Although the Shops & Establishments Acts portray double employment to mean employment in the same establishment on holidays and leaves, it is a generally accepted principle that if an employee extends his services to any other establishment without seeking permission of the establishment in which he is primarily employed, it is to be considered as an act subversive of discipline thereby inviting disciplinary action against employee, even if such services are extended after working hours of the primary establishment. Such provisions tend to be incorporated in the service conditions or employment agreement of the employees.

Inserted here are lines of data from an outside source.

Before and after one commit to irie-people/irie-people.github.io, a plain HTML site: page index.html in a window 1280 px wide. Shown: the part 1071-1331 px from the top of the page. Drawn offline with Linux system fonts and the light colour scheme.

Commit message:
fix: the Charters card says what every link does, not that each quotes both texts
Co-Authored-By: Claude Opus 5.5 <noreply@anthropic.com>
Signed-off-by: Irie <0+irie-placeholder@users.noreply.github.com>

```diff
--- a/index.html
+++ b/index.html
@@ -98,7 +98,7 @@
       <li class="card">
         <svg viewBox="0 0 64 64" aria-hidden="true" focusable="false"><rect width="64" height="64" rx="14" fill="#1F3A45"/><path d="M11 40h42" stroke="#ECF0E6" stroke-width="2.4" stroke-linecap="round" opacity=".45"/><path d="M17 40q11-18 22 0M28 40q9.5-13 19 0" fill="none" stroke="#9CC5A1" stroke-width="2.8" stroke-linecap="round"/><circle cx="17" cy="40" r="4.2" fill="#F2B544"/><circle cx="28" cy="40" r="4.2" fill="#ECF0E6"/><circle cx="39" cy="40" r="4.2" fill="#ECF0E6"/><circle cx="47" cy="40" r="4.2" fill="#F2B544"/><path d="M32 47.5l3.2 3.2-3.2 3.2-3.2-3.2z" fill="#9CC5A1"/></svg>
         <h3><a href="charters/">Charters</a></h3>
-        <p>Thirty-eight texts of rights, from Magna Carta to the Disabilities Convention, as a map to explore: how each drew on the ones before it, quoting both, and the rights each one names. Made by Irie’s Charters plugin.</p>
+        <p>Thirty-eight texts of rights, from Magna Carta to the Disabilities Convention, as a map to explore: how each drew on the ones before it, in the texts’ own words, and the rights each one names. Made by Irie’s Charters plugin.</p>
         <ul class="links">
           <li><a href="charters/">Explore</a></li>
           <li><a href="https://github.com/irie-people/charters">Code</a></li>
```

Though the Factories Act and the Shops & Establishments Acts interpret ‘double employment’ differently, the intent behind these Indian employment laws can be taken to be the same. Man is not a machine, and working for 8 hours or more a day cannot be sustained indefinitely without consequences, possibly very serious consequences. In a recent case before the Kerala High Court, a bus driver had a heart attack while on the job. The same was not occasioned by any immediate stimulus; he simply had a heart attack and died. The High Court upheld the claim of compensation by the legal heirs of the driver, saying that the job of driving leads to stress and strain, and since the driver had no history of heart disease, and died while he was practically on the seat of his vehicle, he had accordingly died in the course of employment, and hence the employer, or in this case the insurer, was liable to give compensation National Insurance Co. Ltd. v. P.V. Sheeja & Ors. (M.F.A. (WCC) No. 59 of 2007, decided on 21.07.2011).
The concept of limited working hours in a day and week is one which has global consensus and following. The International Labour Organisation established this general rule through its Hours of Work (Industry) Convention, 1919, and adopted certain proposals for applying the principle of the 8-hours day or of the 48-hours week. India, then under British Rule, ratified this Convention on 14.07.1921.
Apart from the health aspect, a worker must be given time to attend to his familial and social obligations, and undertake any leisurely or social activity, or generally do what he will in the free time given to him. This serves to alleviate work pressure and allows the worker to be mentally and physically prepared for his work.
Since the worker is expected to work with dedication for his employer, family tensions, tendencies to drink excessively or gamble, or taking up work elsewhere can easily affect the working of the worker for his employer. Hence, double employment or taking up work elsewhere apart from the primary employer can constitute misconduct and grounds for disciplinary action. However, the employer must be vigilant to ensure that double employment within the meaning of either the Factories Act and the Shops and Establishments Acts does not take place, since obligations are placed on the employer, and failure to show that reasonable precautions have been taken to prevent double employment could prejudicially affect an employer’s case of misconduct on the part of the worker/employee.
As a practice, an employer should inform workers and employees through means normally adopted by the employer to give information to all employees (such as the notice board, office policies, office memos, on the website of the employer, etc.) that as a policy, the employer factory / establishment does not authorize any employee to accept employment or even honorary work for remuneration / honorarium unless written permission of the Management is obtained. This can keep the worker and employees aware of the policies and also serves as a necessary protection to the employer from issues in this regard.
– Ronojoy Basu